One of the greatest thrills for an Extension educator is being asked, "When's the next one?" at the end of a session. To keep that question coming when teaching non-traditional audiences, these county educators share their tips for designing programs that increase the learner's comfort and create a non-threatening atmosphere. Relationships, cultural differences, use of time and resources, and finding new ways to measure learning progress can all influence programming success.

Engaging Minority and Culturally Diverse Audiences
Hoorman, James J.
Extension's mission is to educate and disseminate research to all people, but minority and culturally diverse audiences are often difficult to engage. The article offers seven ideas to help Extension professionals engage these audiences. Learn to understand their culture. Interact with innovators and key leaders in the community, and understand the hierarchy. Identify and solve local issues. Be patient and persistent, and develop early success stories. Adapt the program to their culture, keep the message simple, and repeat the message. Look for win-win situations and financial incentives to encourage participation. Evaluate, revise, and repeat the program.

Total Rural Capital: A Model to Engage Extension Faculty and the Public in Rural Community Development
Cartwright, Sharon; Gallagher, Tom
Rural community development is challenging work. This article introduces a tool that is useful for scholarship and for working with people in rural communities. Total rural capital is a multi-disciplinary model that can help faculty develop scholarship from their work while helping the public to better understand the complexity of community development.

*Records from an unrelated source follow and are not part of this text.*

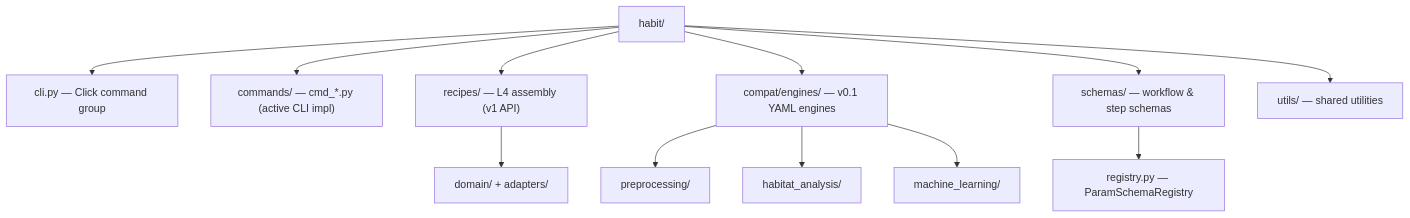
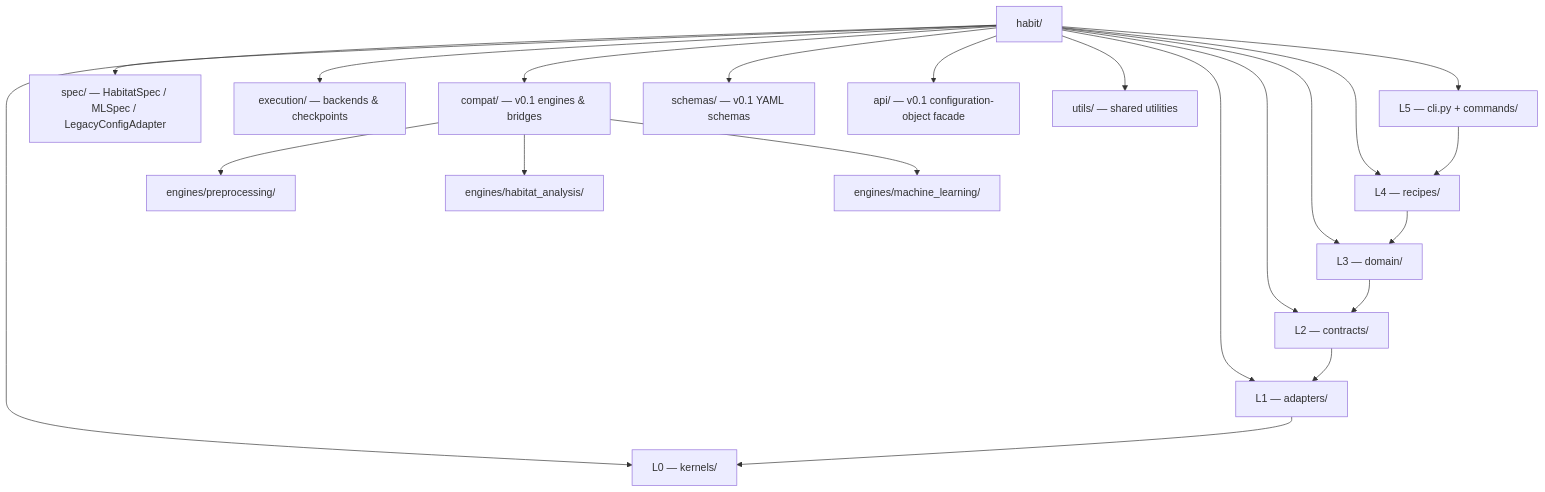
One commit to lichao312214129/HABIT changed the first of 2 diagrams in docs/source/development/repo_layout.rst. Above: the diagram before and after it, drawn with Mermaid. The commit also changed other lines of this file and 13 other files, not shown here.

```diff
--- a/docs/source/development/repo_layout.rst
+++ b/docs/source/development/repo_layout.rst
@@ -43,17 +47,23 @@
 .. mermaid::
 
    flowchart TD
      ROOT["habit/"]
-     ROOT --> CLI["cli.py — Click command group"]
-     ROOT --> CMD["commands/ — cmd_*.py (active CLI impl)"]
-     ROOT --> REC["recipes/ — L4 assembly (v1 API)"]
-     ROOT --> ENG["compat/engines/ — v0.1 YAML engines"]
-     ROOT --> SCH["schemas/ — workflow & step schemas"]
+     ROOT --> L5["L5 — cli.py + commands/"]
+     ROOT --> L4["L4 — recipes/"]
+     ROOT --> L3["L3 — domain/"]
+     ROOT --> L2["L2 — contracts/"]
+     ROOT --> L1["L1 — adapters/"]
+     ROOT --> L0["L0 — kernels/"]
+     ROOT --> SPEC["spec/ — HabitatSpec / MLSpec / LegacyConfigAdapter"]
+     ROOT --> EXEC["execution/ — backends & checkpoints"]
+     ROOT --> ENG["compat/ — v0.1 engines & bridges"]
+     ROOT --> SCH["schemas/ — v0.1 YAML schemas"]
+     ROOT --> API["api/ — v0.1 configuration-object facade"]
      ROOT --> UTILS["utils/ — shared utilities"]
 
-     ENG --> PRE["preprocessing/"]
-     ENG --> HAB["habitat_analysis/"]
-     ENG --> MLC["machine_learning/"]
+     ENG --> PRE["engines/preprocessing/"]
+     ENG --> HAB["engines/habitat_analysis/"]
+     ENG --> MLC["engines/machine_learning/"]
 
-     REC --> DOM["domain/ + adapters/"]
-     SCH --> REG["registry.py — ParamSchemaRegistry"]
+     L5 --> L4
+     L4 --> L3 --> L2 --> L1 --> L0
```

Recipe Checklist: A Tool to Aid Development of Recipes for Audiences with Limited Resources
Reed, Debra B.; Schuster, Ellen
Recipes are popular vehicles in nutrition education. Significant time and resources are devoted to identifying, developing and distributing recipes in Extension nutrition education programs. A qualitative review of existing recipes found some recipes to be lacking in standardization. The authors review previous work about recipe development for limited resource audiences and present a comprehensive recipe checklist for Extension staff to better assess whether a recipe will be effective in programming.